I received an email earlier today from Newspapers & Technology Magazine. The magazine sends out the emails occasionally to update those of us who work in newspapers about what is going on in our industry.
The email today had some of the normal stories — this company buying that company and this paper putting its news behind a digital paywall.
But there were several stories that were alarming. The Portland Tribune in Portland, Oregon, cut its paper back to one time a week. The Register Citizen in New Haven, Conn., closed its office and will have its one remaining employee work from his home. Finally, a story we have been seeing way too much in recent years, the News-Gazette in Contra Costa County, California, closed its doors for good. The paper had been publishing since 1958.
The managing editor of the News-Gazette said the closure would be devastating for the community.
“Not to pat ourselves and say we’re winning Pulitzers, but we are covering those issues that nobody else is covering at all,” Rick Jones told KQED News. “Anything happening now, unfortunately, it’s not going to be covered. That’s the news hole.”
Unfortunately, across our state and nation, Contra Costa County is one of many smaller communities that will have no one to tell the stories that impact people who live and work there.
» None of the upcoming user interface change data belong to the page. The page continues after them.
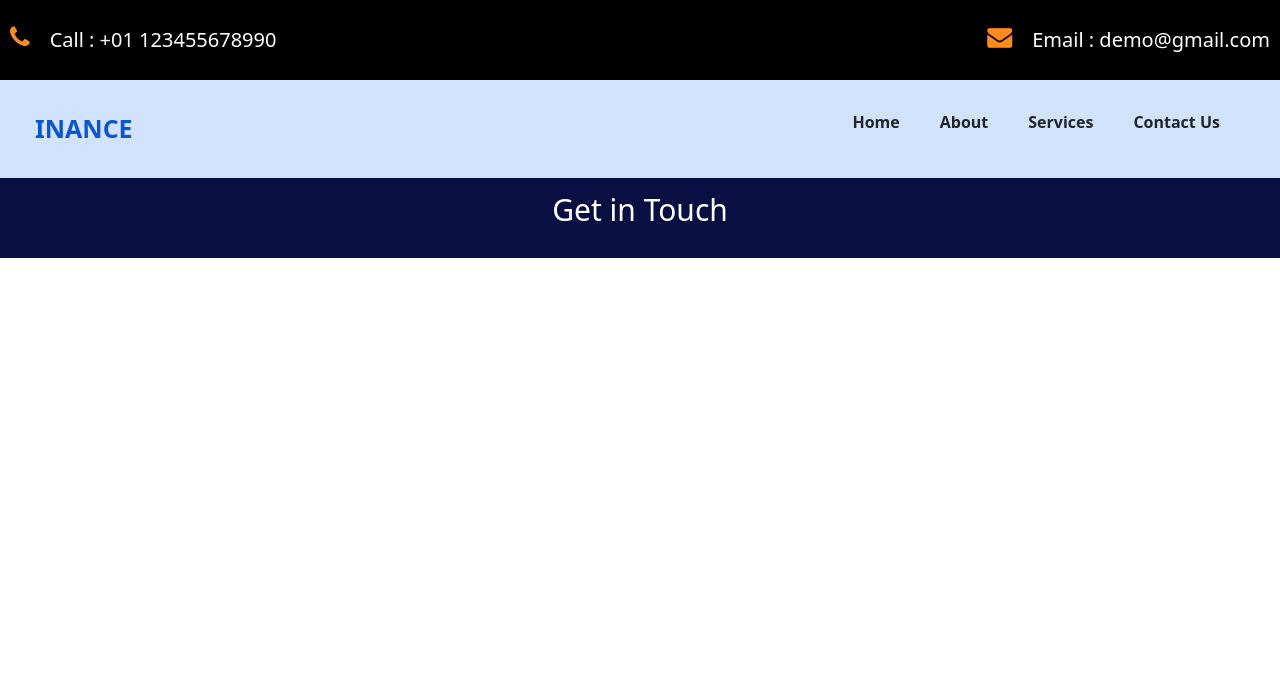
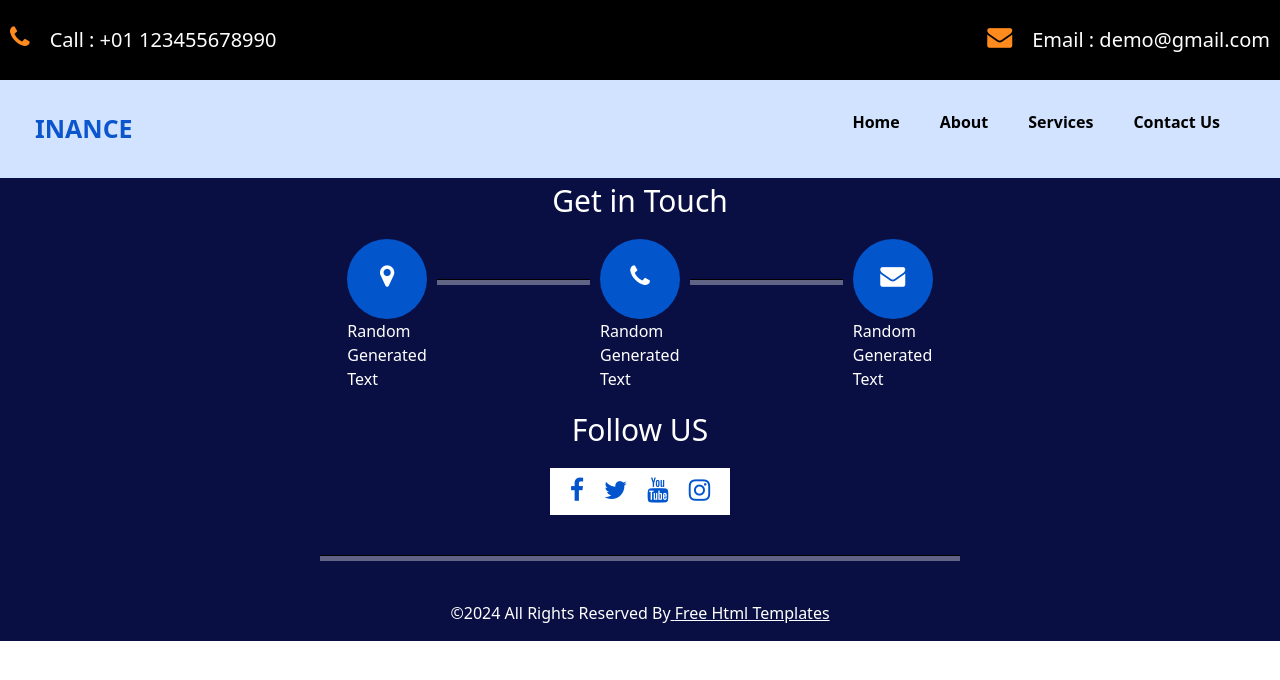
Before and after one commit to Boma-DuopamaObomanu-hybytes/React-app, a React (Create React App) app: page / in a window 1280 px wide. Shown: the top 680 px of the page. Built offline with nearby package versions, Linux system fonts and the light colour scheme.

Commit message:
Completed the design for the footer section. Also fixed some errors

```diff
--- a/package.json
+++ b/package.json
@@ -6,6 +6,7 @@
     "@testing-library/jest-dom": "^5.17.0",
     "@testing-library/react": "^13.4.0",
     "@testing-library/user-event": "^13.5.0",
+    "@thumbtack/thumbprint-react": "^14.18.2",
     "bootstrap": "^5.3.3",
     "font-awesome": "^4.7.0",
     "react": "^18.3.1",
--- a/src/App.js
+++ b/src/App.js
@@ -39,6 +39,90 @@ function App() {
 
       <footer className="App-footer">
         <p className="App-footer-text">Get in Touch</p>
+
+        <div className="App-footer-info-container">
+          <div className="App-footer-section-info-container">
+            <div className="App-footer-container-image">
+              <i
+                aria-hidden="true"
+                class="fa fa-map-marker"
+                style={{ color: "white", fontSize: "25px", margin: "0 10px" }}
+              ></i>
+            </div>
+            <p className="App-footer-info-container-text">
+              Random Generated Text
+            </p>
+          </div>
+          <hr width="60%" color="#626485" size="8" margin="40px 10px" />
+          <div className="App-footer-section-info-container">
+            <div className="App-footer-container-image">
+              <i
+                aria-hidden="true"
+                class="fa fa-phone"
+                style={{ color: "white", fontSize: "25px", margin: "0 10px" }}
+              ></i>
+            </div>
+            <p className="App-footer-info-container-text">
+              Random Generated Text
+            </p>
+          </div>
+          <hr width="60%" color="#626485" size="8" />
+          <div className="App-footer-section-info-container">
+            <div className="App-footer-container-image">
+              <i
+                aria-hidden="true"
+                class="fa fa-envelope"
+                style={{ color: "white", fontSize: "25px", margin: "0 10px" }}
+              ></i>
+            </div>
+            <p className="App-footer-info-container-text">
+              Random Generated Text
+            </p>
+          </div>
+        </div>
+
+        <div>
+          <p className="App-footer-text"> Follow US </p>
+        </div>
+
+        <div className="App-footer-social-container-images">
+          <i
+            aria-hidden="true"
+            class="fa fa-facebook"
+            style={{ color: "#0255CC", fontSize: "25px", margin: "0 10px" }}
+          ></i>
+          <i
+            aria-hidden="true"
+            class="fa fa-twitter"
+            style={{ color: "#0255CC", fontSize: "25px", margin: "0 10px" }}
+          ></i>
+          <i
+            aria-hidden="true"
+            class="fa fa-youtube"
+            style={{ color: "#0255CC", fontSize: "25px", margin: "0 10px" }}
+          ></i>
+          <i
+            aria-hidden="true"
+            class="fa fa-instagram"
+            style={{ color: "#0255CC", fontSize: "25px", margin: "0 10px" }}
+          ></i>
+        </div>
+
+        <hr width="50%" color="#626485" size="8" />
+
+        <div className="copyright-info">
+          <p className="App-footer-info-container-text">
+            {" "}
+            ©<span id="displayDateYear">2024</span> All Rights Reserved By
+            <a
+              className="App-footer-info-container-text"
+              href="https://html.design/"
+            >
+              {" "}
+              Free Html Templates{" "}
+            </a>
+          </p>
+        </div>
       </footer>
     </div>
   );
--- a/src/styles/App.css
+++ b/src/styles/App.css
@@ -1,5 +1,5 @@
 .App {
-
+  color: #000;
 }
 
 .App-logo {
@@ -31,11 +31,12 @@
 
 .App-footer{
   background-color: #0A0F43;
-    min-height: 10vh;
-    display: flex;
-    justify-content: space-around;
-    align-content: flex-end;
-    align-items: center;
+  min-height: 50vh;
+  display: flex;
+  justify-content: center;
+  align-content: flex-end;
+  align-items: center;
+  flex-direction: column;
 }
 
 .App-footer-text{
@@ -88,6 +89,45 @@
   margin: 0 5px;
 }
 
+.App-footer-social-container-images{
+  background-color: white;
+  padding: 10px 10px;
+}
+
+.App-footer-container-image{
+  width: 80px;
+    height: 80px;
+    border-radius: 100%;
+    background-color: #ffffff;
+    background-repeat: no-repeat;
+    background-position: center;
+    text-align: center;
+    line-height: 80px;
+    background-color: #0355cc;
+    color: #ffffff;
+}
+.App-footer-info-container{
+  display: flex;
+  flex-direction: row ;
+}
+.App-footer-info-container-text{
+  color: white;
+}
+.App-footer-section-info-container{
+  color: #000;
+
+}
+
+hr {
+  margin: 40px 10px !important;
+  color: inherit;
+  border: 0;
+  border-top: 1px solid;
+  opacity: 1 !important;
+}
+
+
+
 
 
 @keyframes App-logo-spin {
```
Also changed, not shown: 1 other file (tests, documents, lock files or other folders).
As a whole, the newspaper industry is struggling. Every day it seems more people are getting their news from reputable sources like Facebook and Twitter (sarcasm intended). And with fewer readers, it becomes more and more difficult to get advertisers to spend their money with newspapers like the News-Herald.
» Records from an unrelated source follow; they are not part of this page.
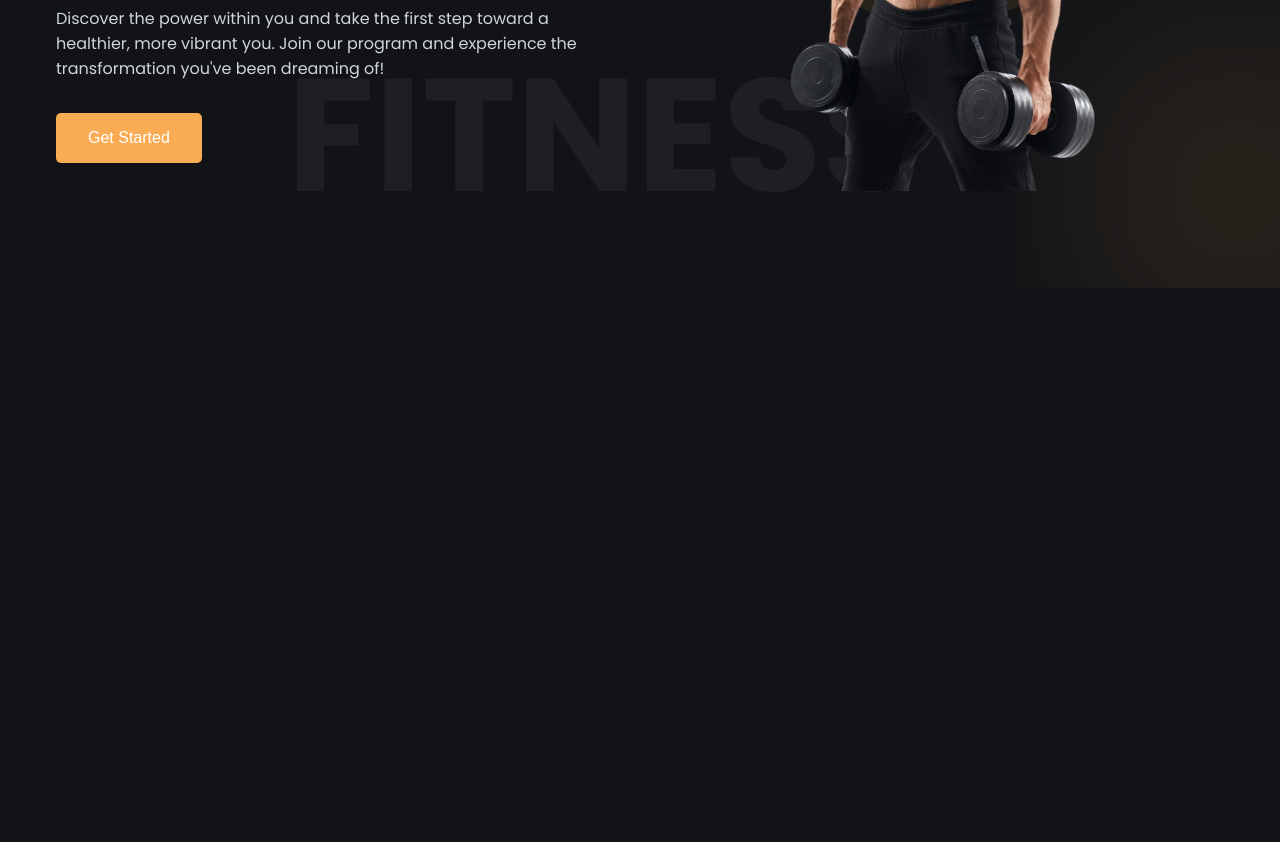
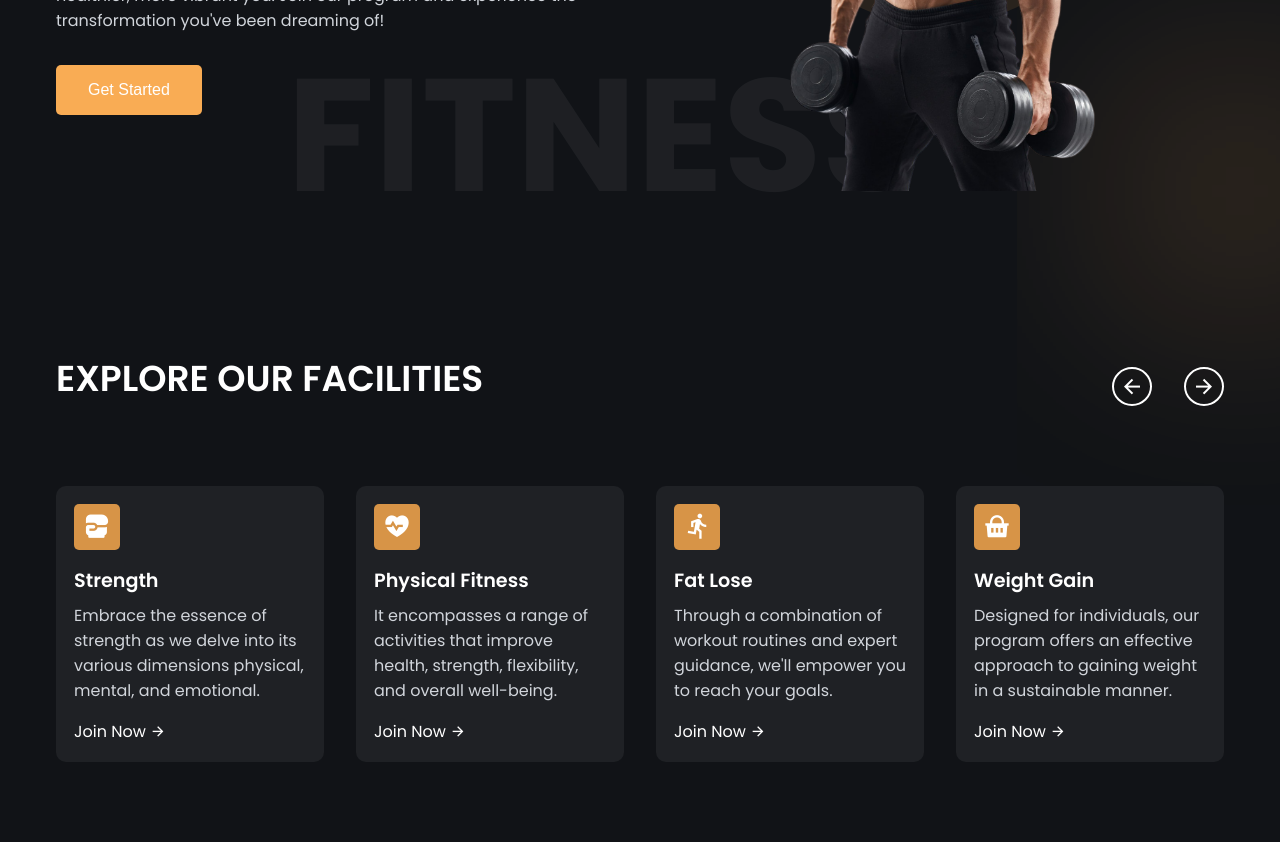
Before and after one commit to Motjiang/HexSoftwares_Gym-Website, a plain HTML site: page index.html in a window 1280 px wide. Shown: the part 512-1354 px from the top of the page. Before the commit the page ends 800 px from the top, so only its background shows below. Drawn offline with nearby package versions, Linux system fonts and the light colour scheme.

Commit message:
Added css for facilitiess cards

```diff
--- a/index.html
+++ b/index.html
@@ -10,12 +10,12 @@
 </head>
 <body>
     <nav>
-        <div class="nav__logo">
-          <a href="#"><img src="assets/logo.png" alt="logo" /></a>
+        <div id="#home" class="nav__logo">
+          <a href="#home"><img src="assets/logo.png" alt="logo" /></a>
         </div>
         <ul class="nav__links">
-          <li class="link"><a href="#">Home</a></li>
-          <li class="link"><a href="#">Facilities</a></li>
+          <li class="link"><a href="#home">Home</a></li>
+          <li class="link"><a href="#Facilities">Facilities</a></li>
           <li class="link"><a href="#">Services</a></li>
           <li class="link"><a href="#">About Us</a></li>
           <li class="link"><a href="#">Reviews</a></li>
@@ -28,7 +28,7 @@
           <span class="bg__blur"></span>
           <span class="bg__blur header__blur"></span>
           <h4>ACHIEVE YOUR FITNESS GOALS</h4>
-          <h1><span>TRANSFORM</span> YOUR LIFE TODAY</h1>
+          <h1><span>TRANSFORM</span> YOUR BODY</h1>
           <p>
             Discover the power within you and take the first step toward a healthier, more vibrant you.
             Join our program and experience the transformation you've been dreaming of!
@@ -40,5 +40,53 @@
         </div>
       </header>
 
+      <section id="Facilities" class="section__container explore__container">
+        <div class="explore__header">
+          <h2 class="section__header">EXPLORE OUR FACILITIES</h2>
+          <div class="explore__nav">
+            <span><i class="ri-arrow-left-line"></i></span>
+            <span><i class="ri-arrow-right-line"></i></span>
+          </div>
+        </div>
+        <div class="explore__grid">
+          <div class="explore__card">
+            <span><i class="ri-boxing-fill"></i></span>
+            <h4>Strength</h4>
+            <p>
+              Embrace the essence of strength as we delve into its various
+              dimensions physical, mental, and emotional.
+            </p>
+            <a href="#">Join Now <i class="ri-arrow-right-line"></i></a>
+          </div>
+          <div class="explore__card">
+            <span><i class="ri-heart-pulse-fill"></i></span>
+            <h4>Physical Fitness</h4>
+            <p>
+              It encompasses a range of activities that improve health, strength,
+              flexibility, and overall well-being.
+            </p>
+            <a href="#">Join Now <i class="ri-arrow-right-line"></i></a>
+          </div>
+          <div class="explore__card">
+            <span><i class="ri-run-line"></i></span>
+            <h4>Fat Lose</h4>
+            <p>
+              Through a combination of workout routines and expert guidance, we'll
+              empower you to reach your goals.
+            </p>
+            <a href="#">Join Now <i class="ri-arrow-right-line"></i></a>
+          </div>
+          <div class="explore__card">
+            <span><i class="ri-shopping-basket-fill"></i></span>
+            <h4>Weight Gain</h4>
+            <p>
+              Designed for individuals, our program offers an effective approach
+              to gaining weight in a sustainable manner.
+            </p>
+            <a href="#">Join Now <i class="ri-arrow-right-line"></i></a>
+          </div>
+        </div>
+      </section>
+
 </body>
 </html>
--- a/style.css
+++ b/style.css
@@ -192,3 +192,82 @@ a {
     max-width: 350px;
     margin: auto;
   }
+
+  .explore__header {
+    display: flex;
+    align-items: center;
+    justify-content: space-between;
+    gap: 2rem;
+  }
+
+  .explore__nav {
+    display: flex;
+    align-items: center;
+    gap: 2rem;
+  }
+
+  .explore__nav span {
+    padding: 0 6px;
+    font-size: 1.5rem;
+    color: var(--white);
+    border: 2px solid var(--white);
+    border-radius: 100%;
+    cursor: pointer;
+    transition: 0.3s;
+  }
+
+  .explore__nav span:hover {
+    color: var(--secondary-color);
+    border-color: var(--secondary-color);
+  }
+
+  .explore__grid {
+    margin-top: 4rem;
+    display: grid;
+    grid-template-columns: repeat(4, 1fr);
+    gap: 2rem;
+  }
+
+  .explore__card {
+    padding: 1rem;
+    background-color: var(--primary-color-light);
+    border: 2px solid transparent;
+    border-radius: 10px;
+    transition: 0.3s;
+  }
+
+  .explore__card:hover {
+    background-color: var(--primary-color-extra-light);
+    border-color: var(--secondary-color);
+  }
+
+  .explore__card span {
+    display: inline-block;
+    padding: 2px 9px;
+    margin-bottom: 1rem;
+    font-size: 1.75rem;
+    color: var(--white);
+    background-color: var(--secondary-color-dark);
+    border-radius: 5px;
+  }
+
+  .explore__card h4 {
+    margin-bottom: 0.5rem;
+    font-size: 1.2rem;
+    font-weight: 600;
+    color: var(--white);
+  }
+
+  .explore__card p {
+    margin-bottom: 1rem;
+    color: var(--text-light);
+  }
+
+  .explore__card a {
+    color: var(--white);
+    transition: 0.3s;
+  }
+
+  .explore__card a:hover {
+    color: var(--secondary-color);
+  }
```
Across the nation, the answer to difficult times has been first to cut payroll, usually cutting staff in the newsroom before moving on to other departments. When that doesn’t work, more drastic steps are taken, leading eventually to papers being closed for good.
Before I moved to Del Rio, I worked for a private company that owned around a dozen papers. The owner had been in charge for many years and had watched his profit go from what was likely millions to small profits and finally losses. For several years, he had a big enough nest egg to absorb the losses without hurting his papers. But over time the cuts got greater and the losses began to cut greater into his personal funds.
As that happened, the owner become a little desperate and that desperation led to him shutting two papers with almost no notice. In each case, a buyer came in at the last second and kept the papers open — but barely.
It’s easy for me to say this because I’ve spent my whole life in the news, but community newspapers are extremely important. We play a vital role in the community that can’t be replaced if a paper closes down. Yes, we do have a role as the watchdog as many in our industry claim, but that’s just a small part of our job. Even more important, we tell the stories about the men and women, boys and girls, who call our community home.
In the News-Herald, you can see what your local governments are doing. But you can also find out how the Del Rio sports teams fare, see who won at the livestock show and hear from local pastors who share the word of God.
We are part of Del Rio; this is our home and we want it to excel in every way. Part of excelling is having a strong, local paper. And for that, we need your help. Please pick up the paper or visit our website and read the stories. You might be surprised at what you will learn. If you own or manage a business, consider advertising to sell your product or service.
We are fortunate that our parent company — Southern Newspapers Inc. — is a strong company dedicated to community newspapers. That’s all they do. With your support, we will be here for generations to come, ensuring Del Rio has a newspaper of its own for many years to come.
David Rupkalvis is the publisher of the Del Rio News-Herald